Task details =
Every entry below should be returned exactly as it appears, with pictures left out.

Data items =
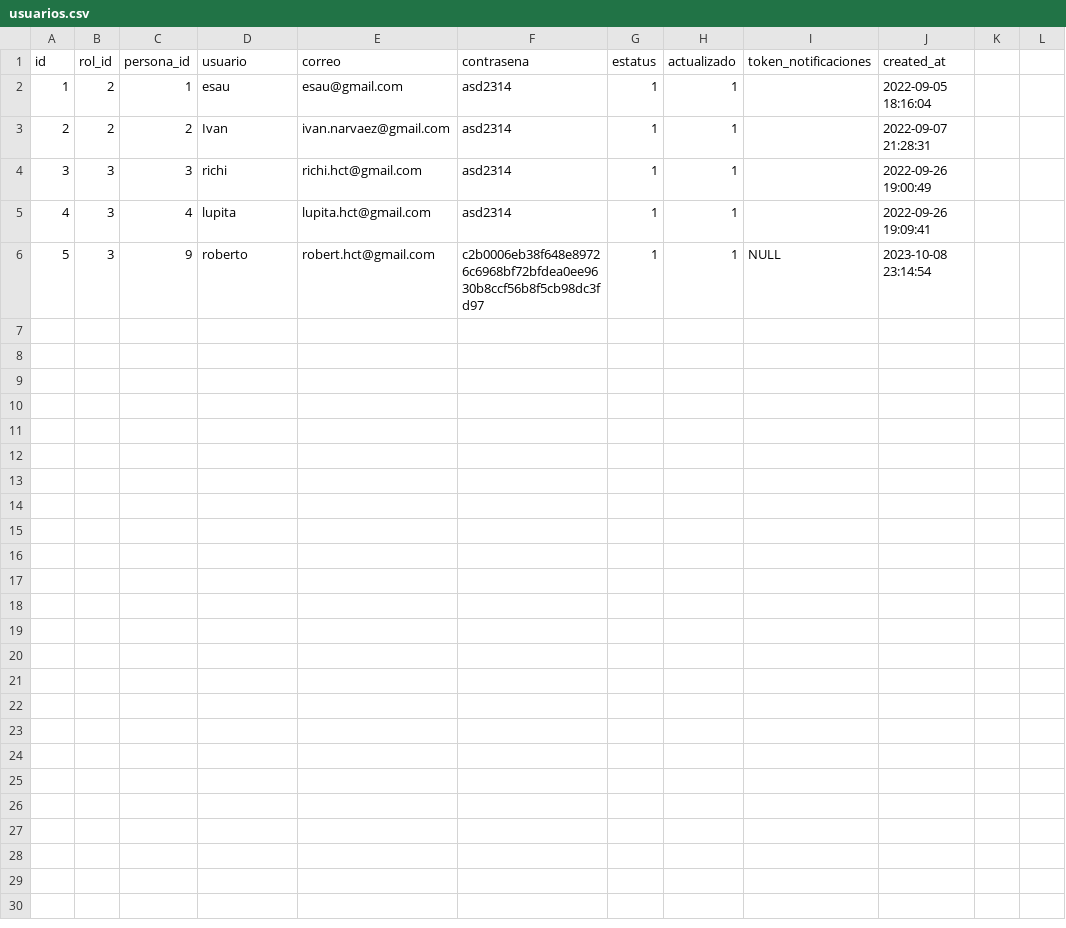
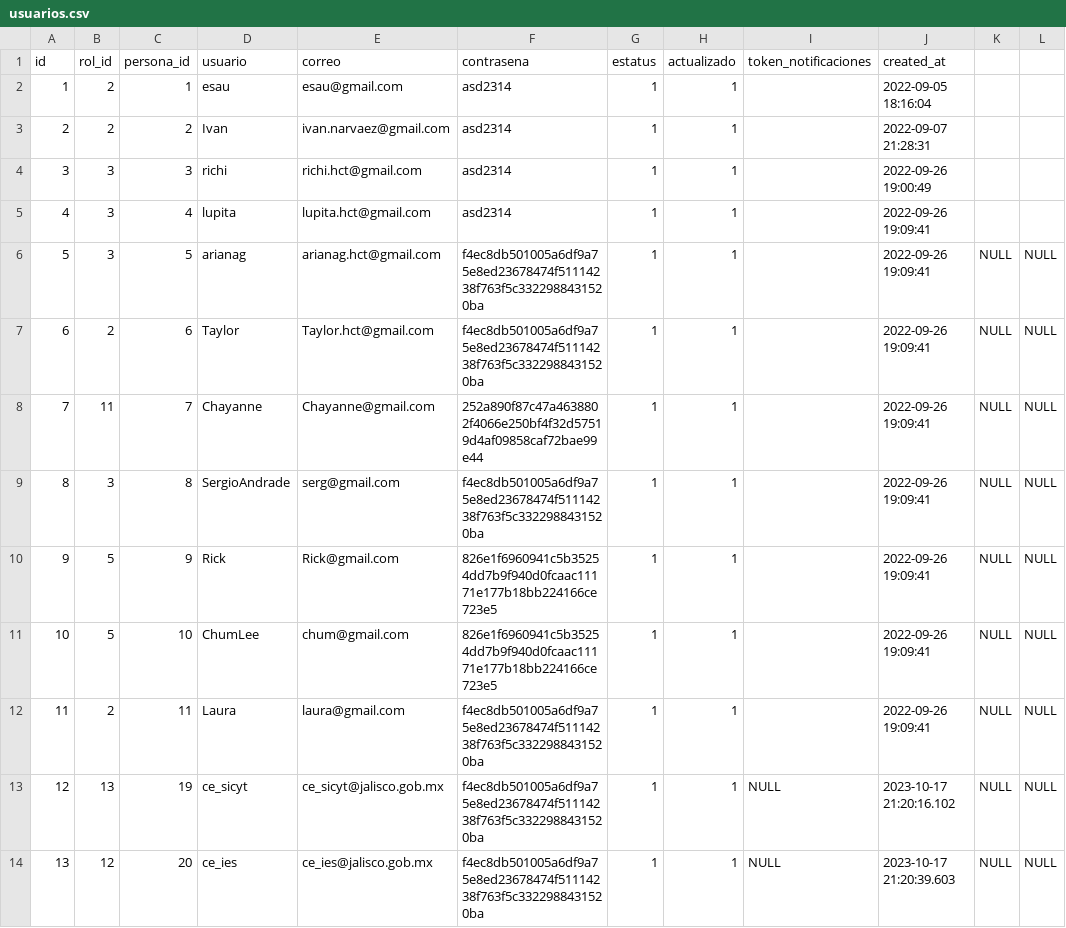
Before and after one commit to subsesjal/siiges-services, a CSV file: packages/core/src/drivers/db/CSVFiles/usuarios.csv, drawn as a sheet; addresses are those after the commit; the diff names each change by its address in the sheet, - before the commit and + after, or states it on an @@ line.

Commit message:
CSV de usuarios para pruebas y CSV de personas para pruebas

```diff
--- a/packages/core/src/drivers/db/CSVFiles/usuarios.csv
+++ b/packages/core/src/drivers/db/CSVFiles/usuarios.csv
+row 6: 5 | 3 | 5 | arianag | arianag.hct@gmail.com | f4ec8db501005a6df9a75e8ed23678474f51114238f763f5c3322988431520ba | 1 | 1 |  | 2022-09-26 19:09:41 | NULL | NULL
+row 7: 6 | 2 | 6 | Taylor | Taylor.hct@gmail.com | f4ec8db501005a6df9a75e8ed23678474f51114238f763f5c3322988431520ba | 1 | 1 |  | 2022-09-26 19:09:41 | NULL | NULL
+row 8: 7 | 11 | 7 | Chayanne | Chayanne@gmail.com | 252a890f87c47a4638802f4066e250bf4f32d57519d4af09858caf72bae99e44 | 1 | 1 |  | 2022-09-26 19:09:41 | NULL | NULL
+row 9: 8 | 3 | 8 | SergioAndrade | serg@gmail.com | f4ec8db501005a6df9a75e8ed23678474f51114238f763f5c3322988431520ba | 1 | 1 |  | 2022-09-26 19:09:41 | NULL | NULL
@@ column A (id) renumbered in row 10 @@
-B10 (rol_id): 3
+B10 (rol_id): 5
-D10 (usuario): roberto
+D10 (usuario): Rick
-E10 (correo): robert.hct@gmail.com
+E10 (correo): Rick@gmail.com
-F10 (contrasena): c2b0006eb38f648e89726c6968bf72bfdea0ee9630b8ccf56b8f5cb98dc3fd97
+F10 (contrasena): 826e1f6960941c5b35254dd7b9f940d0fcaac11171e177b18bb224166ce723e5
-I10 (token_notificaciones): NULL
+I10 (token_notificaciones): (empty)
-J10 (created_at): 2023-10-08 23:14:54
+J10 (created_at): 2022-09-26 19:09:41
-K10: (empty)
+K10: NULL
-L10: (empty)
+L10: NULL
+row 11: 10 | 5 | 10 | ChumLee | chum@gmail.com | 826e1f6960941c5b35254dd7b9f940d0fcaac11171e177b18bb224166ce723e5 | 1 | 1 |  | 2022-09-26 19:09:41 | NULL | NULL
+row 12: 11 | 2 | 11 | Laura | laura@gmail.com | f4ec8db501005a6df9a75e8ed23678474f51114238f763f5c3322988431520ba | 1 | 1 |  | 2022-09-26 19:09:41 | NULL | NULL
+row 13: 12 | 13 | 19 | ce_sicyt | ce_sicyt@jalisco.gob.mx | f4ec8db501005a6df9a75e8ed23678474f51114238f763f5c3322988431520ba | 1 | 1 | NULL | 2023-10-17 21:20:16.102 | NULL | NULL
+row 14: 13 | 12 | 20 | ce_ies | ce_ies@jalisco.gob.mx | f4ec8db501005a6df9a75e8ed23678474f51114238f763f5c3322988431520ba | 1 | 1 | NULL | 2023-10-17 21:20:39.603 | NULL | NULL
```
Also changed, not shown: packages/core/src/drivers/db/CSVFiles/personas.csv.
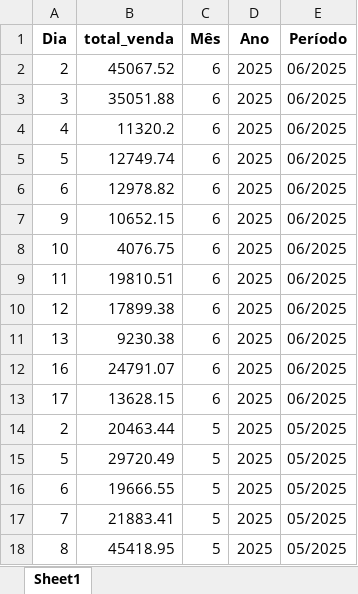
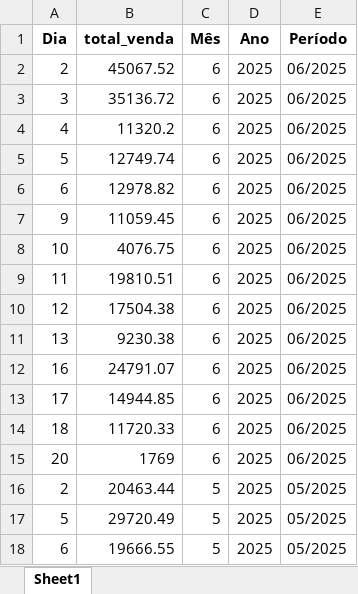
Before and after one commit to maloka-ai/poc-dashboard, an Excel workbook: dados/ADD/Dados_ADD_PF/faturamento_diario.xlsx, sheet Sheet1, drawn as a sheet; only a part is shown; the shorter side is filled out with more unchanged rows; values as stored, in another font and other column widths than the file's, no borders; the diff names each change by its address in the sheet, - before the commit and + after, or states it on an @@ line.

```diff
--- a/dados/ADD/Dados_ADD_PF/faturamento_diario.xlsx (sheet Sheet1)
+++ b/dados/ADD/Dados_ADD_PF/faturamento_diario.xlsx (sheet Sheet1)
-B3 (total_venda): 35051.88
+B3 (total_venda): 35136.72
-B7 (total_venda): 10652.15
+B7 (total_venda): 11059.45
-B10 (total_venda): 17899.38
+B10 (total_venda): 17504.38
-B13 (total_venda): 13628.15
+B13 (total_venda): 14944.85
+row 14: 18 | 11720.33 | 6 | 2025 | 06/2025
+row 15: 20 | 1769 | 6 | 2025 | 06/2025
```
Also changed, not shown: dados/ADD/Dados_ADD_PF/analise_consistencia_estoque.xlsx, dados/ADD/Dados_ADD_PF/analise_curva_cobertura.xlsx, 12 other files.
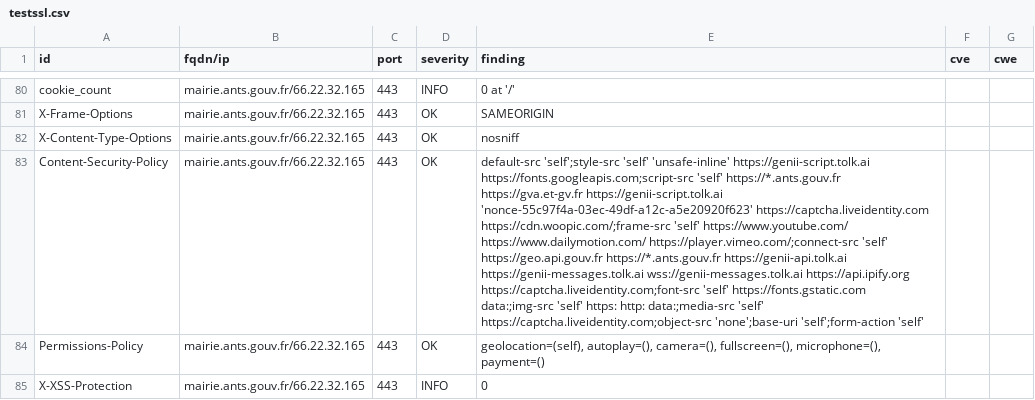
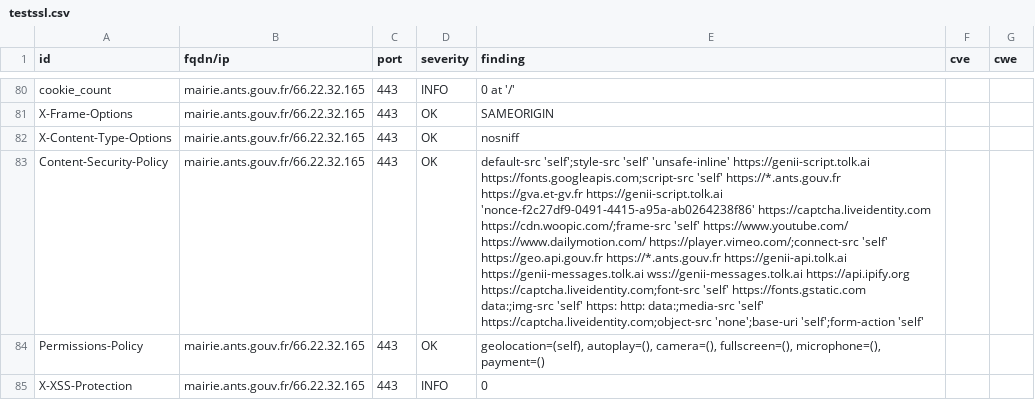
Before and after one commit to Eric-Hei/mondashlorden20minutes, a CSV file: results/aHR0cHM6Ly9tYWlyaWUuYW50cy5nb3V2LmZyLz9sYW5nPWZy/testssl.csv, drawn as a sheet; only a part is shown, gaps mark what is left out; the diff covers the shown part only; the diff names each change by its address in the sheet, - before the commit and + after, or states it on an @@ line.

Commit message:
update: https://mairie.ants.gouv.fr/?lang=fr

```diff
--- a/results/aHR0cHM6Ly9tYWlyaWUuYW50cy5nb3V2LmZyLz9sYW5nPWZy/testssl.csv
+++ b/results/aHR0cHM6Ly9tYWlyaWUuYW50cy5nb3V2LmZyLz9sYW5nPWZy/testssl.csv
-E83 (finding): …https://gva.et-gv.fr https://genii-script.tolk.ai 'nonce-55c97f4a-03ec-49df-a12c-a5e20920f623' https://captcha.liveidentity.com https://cdn.woopic.com/;frame-src…
+E83 (finding): …https://gva.et-gv.fr https://genii-script.tolk.ai 'nonce-f2c27df9-0491-4415-a95a-ab0264238f86' https://captcha.liveidentity.com https://cdn.woopic.com/;frame-src…
```
Also changed, not shown: 1 added row and 2 edited cells elsewhere in this file, 10 other files.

Response area =
Before and after one commit to subsesjal/siiges-services, a CSV file: packages/core/src/drivers/db/CSVFiles/usuarios.csv, drawn as a sheet; addresses are those after the commit; the diff names each change by its address in the sheet, - before the commit and + after, or states it on an @@ line.

Commit message:
CSV de usuarios para pruebas y CSV de personas para pruebas

```diff
--- a/packages/core/src/drivers/db/CSVFiles/usuarios.csv
+++ b/packages/core/src/drivers/db/CSVFiles/usuarios.csv
+row 6: 5 | 3 | 5 | arianag | arianag.hct@gmail.com | f4ec8db501005a6df9a75e8ed23678474f51114238f763f5c3322988431520ba | 1 | 1 |  | 2022-09-26 19:09:41 | NULL | NULL
+row 7: 6 | 2 | 6 | Taylor | Taylor.hct@gmail.com | f4ec8db501005a6df9a75e8ed23678474f51114238f763f5c3322988431520ba | 1 | 1 |  | 2022-09-26 19:09:41 | NULL | NULL
+row 8: 7 | 11 | 7 | Chayanne | Chayanne@gmail.com | 252a890f87c47a4638802f4066e250bf4f32d57519d4af09858caf72bae99e44 | 1 | 1 |  | 2022-09-26 19:09:41 | NULL | NULL
+row 9: 8 | 3 | 8 | SergioAndrade | serg@gmail.com | f4ec8db501005a6df9a75e8ed23678474f51114238f763f5c3322988431520ba | 1 | 1 |  | 2022-09-26 19:09:41 | NULL | NULL
@@ column A (id) renumbered in row 10 @@
-B10 (rol_id): 3
+B10 (rol_id): 5
-D10 (usuario): roberto
+D10 (usuario): Rick
-E10 (correo): robert.hct@gmail.com
+E10 (correo): Rick@gmail.com
-F10 (contrasena): c2b0006eb38f648e89726c6968bf72bfdea0ee9630b8ccf56b8f5cb98dc3fd97
+F10 (contrasena): 826e1f6960941c5b35254dd7b9f940d0fcaac11171e177b18bb224166ce723e5
-I10 (token_notificaciones): NULL
+I10 (token_notificaciones): (empty)
-J10 (created_at): 2023-10-08 23:14:54
+J10 (created_at): 2022-09-26 19:09:41
-K10: (empty)
+K10: NULL
-L10: (empty)
+L10: NULL
+row 11: 10 | 5 | 10 | ChumLee | chum@gmail.com | 826e1f6960941c5b35254dd7b9f940d0fcaac11171e177b18bb224166ce723e5 | 1 | 1 |  | 2022-09-26 19:09:41 | NULL | NULL
+row 12: 11 | 2 | 11 | Laura | laura@gmail.com | f4ec8db501005a6df9a75e8ed23678474f51114238f763f5c3322988431520ba | 1 | 1 |  | 2022-09-26 19:09:41 | NULL | NULL
+row 13: 12 | 13 | 19 | ce_sicyt | ce_sicyt@jalisco.gob.mx | f4ec8db501005a6df9a75e8ed23678474f51114238f763f5c3322988431520ba | 1 | 1 | NULL | 2023-10-17 21:20:16.102 | NULL | NULL
+row 14: 13 | 12 | 20 | ce_ies | ce_ies@jalisco.gob.mx | f4ec8db501005a6df9a75e8ed23678474f51114238f763f5c3322988431520ba | 1 | 1 | NULL | 2023-10-17 21:20:39.603 | NULL | NULL
```
Also changed, not shown: packages/core/src/drivers/db/CSVFiles/personas.csv.
Before and after one commit to maloka-ai/poc-dashboard, an Excel workbook: dados/ADD/Dados_ADD_PF/faturamento_diario.xlsx, sheet Sheet1, drawn as a sheet; only a part is shown; the shorter side is filled out with more unchanged rows; values as stored, in another font and other column widths than the file's, no borders; the diff names each change by its address in the sheet, - before the commit and + after, or states it on an @@ line.

```diff
--- a/dados/ADD/Dados_ADD_PF/faturamento_diario.xlsx (sheet Sheet1)
+++ b/dados/ADD/Dados_ADD_PF/faturamento_diario.xlsx (sheet Sheet1)
-B3 (total_venda): 35051.88
+B3 (total_venda): 35136.72
-B7 (total_venda): 10652.15
+B7 (total_venda): 11059.45
-B10 (total_venda): 17899.38
+B10 (total_venda): 17504.38
-B13 (total_venda): 13628.15
+B13 (total_venda): 14944.85
+row 14: 18 | 11720.33 | 6 | 2025 | 06/2025
+row 15: 20 | 1769 | 6 | 2025 | 06/2025
```
Also changed, not shown: dados/ADD/Dados_ADD_PF/analise_consistencia_estoque.xlsx, dados/ADD/Dados_ADD_PF/analise_curva_cobertura.xlsx, 12 other files.
Before and after one commit to Eric-Hei/mondashlorden20minutes, a CSV file: results/aHR0cHM6Ly9tYWlyaWUuYW50cy5nb3V2LmZyLz9sYW5nPWZy/testssl.csv, drawn as a sheet; only a part is shown, gaps mark what is left out; the diff covers the shown part only; the diff names each change by its address in the sheet, - before the commit and + after, or states it on an @@ line.

Commit message:
update: https://mairie.ants.gouv.fr/?lang=fr

```diff
--- a/results/aHR0cHM6Ly9tYWlyaWUuYW50cy5nb3V2LmZyLz9sYW5nPWZy/testssl.csv
+++ b/results/aHR0cHM6Ly9tYWlyaWUuYW50cy5nb3V2LmZyLz9sYW5nPWZy/testssl.csv
-E83 (finding): …https://gva.et-gv.fr https://genii-script.tolk.ai 'nonce-55c97f4a-03ec-49df-a12c-a5e20920f623' https://captcha.liveidentity.com https://cdn.woopic.com/;frame-src…
+E83 (finding): …https://gva.et-gv.fr https://genii-script.tolk.ai 'nonce-f2c27df9-0491-4415-a95a-ab0264238f86' https://captcha.liveidentity.com https://cdn.woopic.com/;frame-src…
```
Also changed, not shown: 1 added row and 2 edited cells elsewhere in this file, 10 other files.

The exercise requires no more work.